We may be very certain that in all luminous animals a definite sub stance undergoes chemical change, and if free oxygen is present light is produced. This oxidizable substance may conveniently be called photogenin. In some forms it is oxidized within the cell, in others without. In some forms the oxidation goes on continuously, in others only after stimulation, using the word "stimulation" in the same sense in which it is used in referring to muscle contraction. In some forms photogenin occurs as granules, in others it may be obtained in a solu tion which will pass the finest porcelain filters. In some forms we can demonstrate the existence of a second substance necessary for light production, photophelein; in others this can not be demonstrated. There are definite quantitative relations between photogenin and photophelein, and in those animals in which the two substances can not be demonstrated they are possibly present in equivalent amount. Photogenin is colloidal and probably a protein; photophelein is crystal loidal and of wholly unknown composition. Neither of the two are soluble in fat solvents. Photogenin is found only in luminous glands, photophelein throughout the organism and in non-luminous animals.

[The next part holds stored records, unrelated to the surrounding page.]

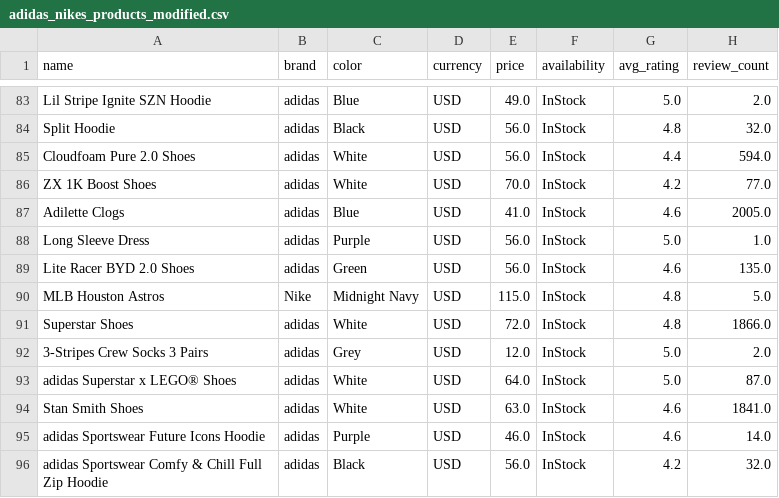
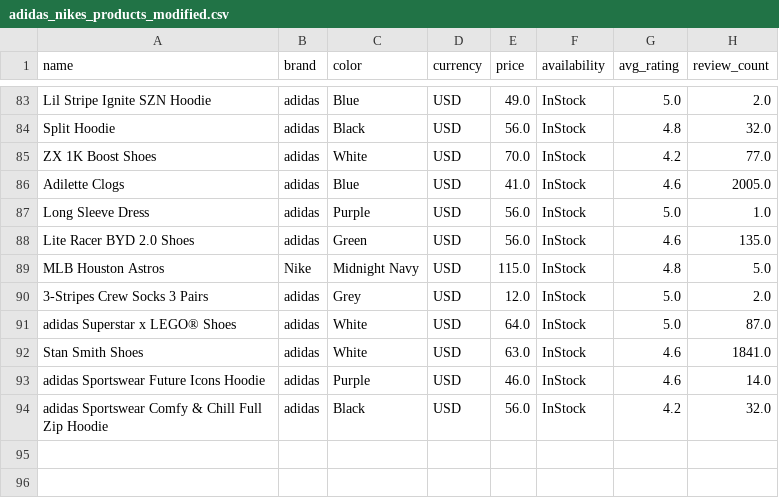
Before and after one commit to RokeMSE/22CLC-Intro2DS-Brand_Fashion_Market_SeasonalTrend_Analysis, a CSV file: Data/adidas_nikes_products_modified.csv, drawn as a sheet; only a part is shown, gaps mark what is left out.

```diff
--- a/Data/adidas_nikes_products_modified.csv
+++ b/Data/adidas_nikes_products_modified.csv
@@ -84,3 +84,2 @@ Lil Stripe Ignite SZN Hoodie,adidas,Blue,USD,49.0,InStock,5.0,2.0
 Split Hoodie,adidas,Black,USD,56.0,InStock,4.8,32.0
-Cloudfoam Pure 2.0  Shoes,adidas,White,USD,56.0,InStock,4.4,594.0
 ZX 1K Boost Shoes,adidas,White,USD,70.0,InStock,4.2,77.0
@@ -90,3 +89,2 @@ Lite Racer BYD 2.0 Shoes,adidas,Green,USD,56.0,InStock,4.6,135.0
 MLB Houston Astros,Nike,Midnight Navy,USD,115.0,InStock,4.8,5.0
-Superstar Shoes,adidas,White,USD,72.0,InStock,4.8,1866.0
 3-Stripes Crew Socks 3 Pairs,adidas,Grey,USD,12.0,InStock,5.0,2.0
```
Also changed, not shown: Data/tiki_products_modified.csv, Data/tiki_products_quần_modified.csv, 4 other files.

Photopheleins from different species of luminous or non-luminous animals will give light with various photogenins if the animals are nearly related, but only a very faint light if distantly related. The connection between photogenin and photophelein resembles most that between the zymase ( = photogenin) and cozymase ( = photo phelein) of yeast-juice. Both of the former substances must be pres ent for the fermentation of sugar by yeast, just as both of the latter must be present for the production of light by luminous animals. As regards destruction by heat and dialyzability even the properties of the two corresponding substances are similar. Here the parallel ceases, at least so far as our knowledge is concerned. It is possible that a mixture of photogenin and photophelein oxidizes a third sub stance, just as zymase-cozymase oxidizes sugar, but we know of no third oxidizable substance. We do know that whenever photogenin and photophelein in solution are exposed to free oxygen, light is pro duced and both substances disappear. This is the present extent of our knowledge and only additional experimental work can give us a more definite idea of the nature of these substances.